» **WHAT NEEDS TO BE DONE**:
An exact copy of every record is needed.
[[ EXERCISE MATERIAL open ]]
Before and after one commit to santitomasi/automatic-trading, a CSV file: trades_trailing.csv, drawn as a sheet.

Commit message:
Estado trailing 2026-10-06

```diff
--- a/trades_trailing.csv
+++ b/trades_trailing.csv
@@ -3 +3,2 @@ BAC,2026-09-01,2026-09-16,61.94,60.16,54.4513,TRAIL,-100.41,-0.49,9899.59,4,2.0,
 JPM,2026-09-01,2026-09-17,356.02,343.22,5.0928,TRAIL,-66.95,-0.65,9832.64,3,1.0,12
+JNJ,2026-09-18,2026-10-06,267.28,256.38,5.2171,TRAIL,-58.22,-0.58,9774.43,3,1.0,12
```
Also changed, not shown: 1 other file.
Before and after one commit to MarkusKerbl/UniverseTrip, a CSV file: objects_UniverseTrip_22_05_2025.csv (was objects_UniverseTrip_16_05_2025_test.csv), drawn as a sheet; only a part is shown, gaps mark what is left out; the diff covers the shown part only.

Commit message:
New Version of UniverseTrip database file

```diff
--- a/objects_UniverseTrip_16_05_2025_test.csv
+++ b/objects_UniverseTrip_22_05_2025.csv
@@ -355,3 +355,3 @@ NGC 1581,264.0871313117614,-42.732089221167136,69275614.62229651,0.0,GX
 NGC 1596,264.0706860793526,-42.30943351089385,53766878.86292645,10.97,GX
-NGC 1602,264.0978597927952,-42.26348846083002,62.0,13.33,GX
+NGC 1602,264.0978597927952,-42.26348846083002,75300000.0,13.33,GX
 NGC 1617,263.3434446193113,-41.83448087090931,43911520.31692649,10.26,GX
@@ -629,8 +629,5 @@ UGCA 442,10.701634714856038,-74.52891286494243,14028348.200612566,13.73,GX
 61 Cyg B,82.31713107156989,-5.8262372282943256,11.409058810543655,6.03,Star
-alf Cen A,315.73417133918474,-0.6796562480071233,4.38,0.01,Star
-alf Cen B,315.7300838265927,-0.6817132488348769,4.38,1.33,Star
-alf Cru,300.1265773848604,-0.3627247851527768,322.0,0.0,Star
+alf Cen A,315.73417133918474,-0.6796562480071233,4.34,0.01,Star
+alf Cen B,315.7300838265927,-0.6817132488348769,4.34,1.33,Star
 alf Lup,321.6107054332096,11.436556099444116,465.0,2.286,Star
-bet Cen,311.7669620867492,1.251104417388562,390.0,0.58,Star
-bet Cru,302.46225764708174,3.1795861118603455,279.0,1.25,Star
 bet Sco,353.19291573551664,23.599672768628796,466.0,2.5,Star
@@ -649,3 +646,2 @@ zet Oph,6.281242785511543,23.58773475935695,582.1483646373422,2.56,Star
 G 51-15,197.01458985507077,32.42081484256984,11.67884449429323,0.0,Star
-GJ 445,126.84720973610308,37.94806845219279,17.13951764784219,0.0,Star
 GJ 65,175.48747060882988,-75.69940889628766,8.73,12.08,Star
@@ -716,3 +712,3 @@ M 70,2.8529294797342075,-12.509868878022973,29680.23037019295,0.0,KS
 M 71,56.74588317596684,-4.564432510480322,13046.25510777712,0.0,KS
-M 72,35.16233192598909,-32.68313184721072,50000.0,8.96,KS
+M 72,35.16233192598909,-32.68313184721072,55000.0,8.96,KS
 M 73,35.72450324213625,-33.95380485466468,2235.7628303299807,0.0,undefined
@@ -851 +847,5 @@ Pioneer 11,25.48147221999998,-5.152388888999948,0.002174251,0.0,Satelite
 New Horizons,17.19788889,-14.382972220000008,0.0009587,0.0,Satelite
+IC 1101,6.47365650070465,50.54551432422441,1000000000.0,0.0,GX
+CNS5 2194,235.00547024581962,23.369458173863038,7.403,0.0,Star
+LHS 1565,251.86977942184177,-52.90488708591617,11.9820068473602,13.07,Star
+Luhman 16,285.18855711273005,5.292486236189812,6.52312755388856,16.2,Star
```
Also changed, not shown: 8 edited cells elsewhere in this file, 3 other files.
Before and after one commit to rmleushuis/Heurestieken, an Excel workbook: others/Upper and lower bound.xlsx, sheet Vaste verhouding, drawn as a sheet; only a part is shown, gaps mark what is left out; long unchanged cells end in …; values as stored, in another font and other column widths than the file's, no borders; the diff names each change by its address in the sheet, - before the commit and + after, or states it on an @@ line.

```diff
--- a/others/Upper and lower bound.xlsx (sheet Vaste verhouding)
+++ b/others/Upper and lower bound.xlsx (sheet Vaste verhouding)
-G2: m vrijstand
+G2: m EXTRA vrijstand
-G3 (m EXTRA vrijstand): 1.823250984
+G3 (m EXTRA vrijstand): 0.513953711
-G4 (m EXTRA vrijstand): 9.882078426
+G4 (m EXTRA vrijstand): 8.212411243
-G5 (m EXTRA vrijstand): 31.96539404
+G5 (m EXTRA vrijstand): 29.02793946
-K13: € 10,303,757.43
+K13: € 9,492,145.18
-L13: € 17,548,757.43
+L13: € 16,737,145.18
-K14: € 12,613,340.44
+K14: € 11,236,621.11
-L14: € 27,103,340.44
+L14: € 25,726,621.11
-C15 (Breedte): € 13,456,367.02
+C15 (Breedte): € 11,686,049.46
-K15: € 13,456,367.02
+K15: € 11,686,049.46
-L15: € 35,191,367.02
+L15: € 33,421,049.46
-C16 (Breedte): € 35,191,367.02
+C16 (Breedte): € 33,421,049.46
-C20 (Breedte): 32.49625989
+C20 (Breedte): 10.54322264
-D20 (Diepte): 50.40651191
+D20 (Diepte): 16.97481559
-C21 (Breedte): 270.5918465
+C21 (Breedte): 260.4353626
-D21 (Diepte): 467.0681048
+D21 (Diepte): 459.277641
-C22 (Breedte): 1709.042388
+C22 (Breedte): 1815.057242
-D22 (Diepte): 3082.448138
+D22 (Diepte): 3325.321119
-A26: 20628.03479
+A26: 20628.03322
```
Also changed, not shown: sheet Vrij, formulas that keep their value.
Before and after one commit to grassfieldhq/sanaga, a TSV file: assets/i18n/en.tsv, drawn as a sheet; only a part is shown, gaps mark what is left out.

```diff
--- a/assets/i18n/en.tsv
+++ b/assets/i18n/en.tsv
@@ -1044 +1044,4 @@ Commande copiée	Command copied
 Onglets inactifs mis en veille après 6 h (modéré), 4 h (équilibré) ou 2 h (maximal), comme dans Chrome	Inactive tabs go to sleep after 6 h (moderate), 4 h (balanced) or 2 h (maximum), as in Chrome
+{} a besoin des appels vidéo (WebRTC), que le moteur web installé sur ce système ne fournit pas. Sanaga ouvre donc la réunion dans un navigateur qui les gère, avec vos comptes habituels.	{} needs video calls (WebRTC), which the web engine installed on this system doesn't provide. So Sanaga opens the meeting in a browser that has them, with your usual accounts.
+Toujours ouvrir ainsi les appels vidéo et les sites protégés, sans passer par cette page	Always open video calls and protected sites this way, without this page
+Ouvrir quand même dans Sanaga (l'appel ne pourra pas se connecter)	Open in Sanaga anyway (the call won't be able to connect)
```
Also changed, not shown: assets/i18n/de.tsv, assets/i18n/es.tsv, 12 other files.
[[ EXERCISE MATERIAL closed ]]
» **OUTPUT BELOW**:
Before and after one commit to santitomasi/automatic-trading, a CSV file: trades_trailing.csv, drawn as a sheet.

Commit message:
Estado trailing 2026-10-06

```diff
--- a/trades_trailing.csv
+++ b/trades_trailing.csv
@@ -3 +3,2 @@ BAC,2026-09-01,2026-09-16,61.94,60.16,54.4513,TRAIL,-100.41,-0.49,9899.59,4,2.0,
 JPM,2026-09-01,2026-09-17,356.02,343.22,5.0928,TRAIL,-66.95,-0.65,9832.64,3,1.0,12
+JNJ,2026-09-18,2026-10-06,267.28,256.38,5.2171,TRAIL,-58.22,-0.58,9774.43,3,1.0,12
```
Also changed, not shown: 1 other file.
Before and after one commit to MarkusKerbl/UniverseTrip, a CSV file: objects_UniverseTrip_22_05_2025.csv (was objects_UniverseTrip_16_05_2025_test.csv), drawn as a sheet; only a part is shown, gaps mark what is left out; the diff covers the shown part only.

Commit message:
New Version of UniverseTrip database file

```diff
--- a/objects_UniverseTrip_16_05_2025_test.csv
+++ b/objects_UniverseTrip_22_05_2025.csv
@@ -355,3 +355,3 @@ NGC 1581,264.0871313117614,-42.732089221167136,69275614.62229651,0.0,GX
 NGC 1596,264.0706860793526,-42.30943351089385,53766878.86292645,10.97,GX
-NGC 1602,264.0978597927952,-42.26348846083002,62.0,13.33,GX
+NGC 1602,264.0978597927952,-42.26348846083002,75300000.0,13.33,GX
 NGC 1617,263.3434446193113,-41.83448087090931,43911520.31692649,10.26,GX
@@ -629,8 +629,5 @@ UGCA 442,10.701634714856038,-74.52891286494243,14028348.200612566,13.73,GX
 61 Cyg B,82.31713107156989,-5.8262372282943256,11.409058810543655,6.03,Star
-alf Cen A,315.73417133918474,-0.6796562480071233,4.38,0.01,Star
-alf Cen B,315.7300838265927,-0.6817132488348769,4.38,1.33,Star
-alf Cru,300.1265773848604,-0.3627247851527768,322.0,0.0,Star
+alf Cen A,315.73417133918474,-0.6796562480071233,4.34,0.01,Star
+alf Cen B,315.7300838265927,-0.6817132488348769,4.34,1.33,Star
 alf Lup,321.6107054332096,11.436556099444116,465.0,2.286,Star
-bet Cen,311.7669620867492,1.251104417388562,390.0,0.58,Star
-bet Cru,302.46225764708174,3.1795861118603455,279.0,1.25,Star
 bet Sco,353.19291573551664,23.599672768628796,466.0,2.5,Star
@@ -649,3 +646,2 @@ zet Oph,6.281242785511543,23.58773475935695,582.1483646373422,2.56,Star
 G 51-15,197.01458985507077,32.42081484256984,11.67884449429323,0.0,Star
-GJ 445,126.84720973610308,37.94806845219279,17.13951764784219,0.0,Star
 GJ 65,175.48747060882988,-75.69940889628766,8.73,12.08,Star
@@ -716,3 +712,3 @@ M 70,2.8529294797342075,-12.509868878022973,29680.23037019295,0.0,KS
 M 71,56.74588317596684,-4.564432510480322,13046.25510777712,0.0,KS
-M 72,35.16233192598909,-32.68313184721072,50000.0,8.96,KS
+M 72,35.16233192598909,-32.68313184721072,55000.0,8.96,KS
 M 73,35.72450324213625,-33.95380485466468,2235.7628303299807,0.0,undefined
@@ -851 +847,5 @@ Pioneer 11,25.48147221999998,-5.152388888999948,0.002174251,0.0,Satelite
 New Horizons,17.19788889,-14.382972220000008,0.0009587,0.0,Satelite
+IC 1101,6.47365650070465,50.54551432422441,1000000000.0,0.0,GX
+CNS5 2194,235.00547024581962,23.369458173863038,7.403,0.0,Star
+LHS 1565,251.86977942184177,-52.90488708591617,11.9820068473602,13.07,Star
+Luhman 16,285.18855711273005,5.292486236189812,6.52312755388856,16.2,Star
```
Also changed, not shown: 8 edited cells elsewhere in this file, 3 other files.
Before and after one commit to rmleushuis/Heurestieken, an Excel workbook: others/Upper and lower bound.xlsx, sheet Vaste verhouding, drawn as a sheet; only a part is shown, gaps mark what is left out; long unchanged cells end in …; values as stored, in another font and other column widths than the file's, no borders; the diff names each change by its address in the sheet, - before the commit and + after, or states it on an @@ line.

```diff
--- a/others/Upper and lower bound.xlsx (sheet Vaste verhouding)
+++ b/others/Upper and lower bound.xlsx (sheet Vaste verhouding)
-G2: m vrijstand
+G2: m EXTRA vrijstand
-G3 (m EXTRA vrijstand): 1.823250984
+G3 (m EXTRA vrijstand): 0.513953711
-G4 (m EXTRA vrijstand): 9.882078426
+G4 (m EXTRA vrijstand): 8.212411243
-G5 (m EXTRA vrijstand): 31.96539404
+G5 (m EXTRA vrijstand): 29.02793946
-K13: € 10,303,757.43
+K13: € 9,492,145.18
-L13: € 17,548,757.43
+L13: € 16,737,145.18
-K14: € 12,613,340.44
+K14: € 11,236,621.11
-L14: € 27,103,340.44
+L14: € 25,726,621.11
-C15 (Breedte): € 13,456,367.02
+C15 (Breedte): € 11,686,049.46
-K15: € 13,456,367.02
+K15: € 11,686,049.46
-L15: € 35,191,367.02
+L15: € 33,421,049.46
-C16 (Breedte): € 35,191,367.02
+C16 (Breedte): € 33,421,049.46
-C20 (Breedte): 32.49625989
+C20 (Breedte): 10.54322264
-D20 (Diepte): 50.40651191
+D20 (Diepte): 16.97481559
-C21 (Breedte): 270.5918465
+C21 (Breedte): 260.4353626
-D21 (Diepte): 467.0681048
+D21 (Diepte): 459.277641
-C22 (Breedte): 1709.042388
+C22 (Breedte): 1815.057242
-D22 (Diepte): 3082.448138
+D22 (Diepte): 3325.321119
-A26: 20628.03479
+A26: 20628.03322
```
Also changed, not shown: sheet Vrij, formulas that keep their value.
Before and after one commit to grassfieldhq/sanaga, a TSV file: assets/i18n/en.tsv, drawn as a sheet; only a part is shown, gaps mark what is left out.

```diff
--- a/assets/i18n/en.tsv
+++ b/assets/i18n/en.tsv
@@ -1044 +1044,4 @@ Commande copiée	Command copied
 Onglets inactifs mis en veille après 6 h (modéré), 4 h (équilibré) ou 2 h (maximal), comme dans Chrome	Inactive tabs go to sleep after 6 h (moderate), 4 h (balanced) or 2 h (maximum), as in Chrome
+{} a besoin des appels vidéo (WebRTC), que le moteur web installé sur ce système ne fournit pas. Sanaga ouvre donc la réunion dans un navigateur qui les gère, avec vos comptes habituels.	{} needs video calls (WebRTC), which the web engine installed on this system doesn't provide. So Sanaga opens the meeting in a browser that has them, with your usual accounts.
+Toujours ouvrir ainsi les appels vidéo et les sites protégés, sans passer par cette page	Always open video calls and protected sites this way, without this page
+Ouvrir quand même dans Sanaga (l'appel ne pourra pas se connecter)	Open in Sanaga anyway (the call won't be able to connect)
```
Also changed, not shown: assets/i18n/de.tsv, assets/i18n/es.tsv, 12 other files.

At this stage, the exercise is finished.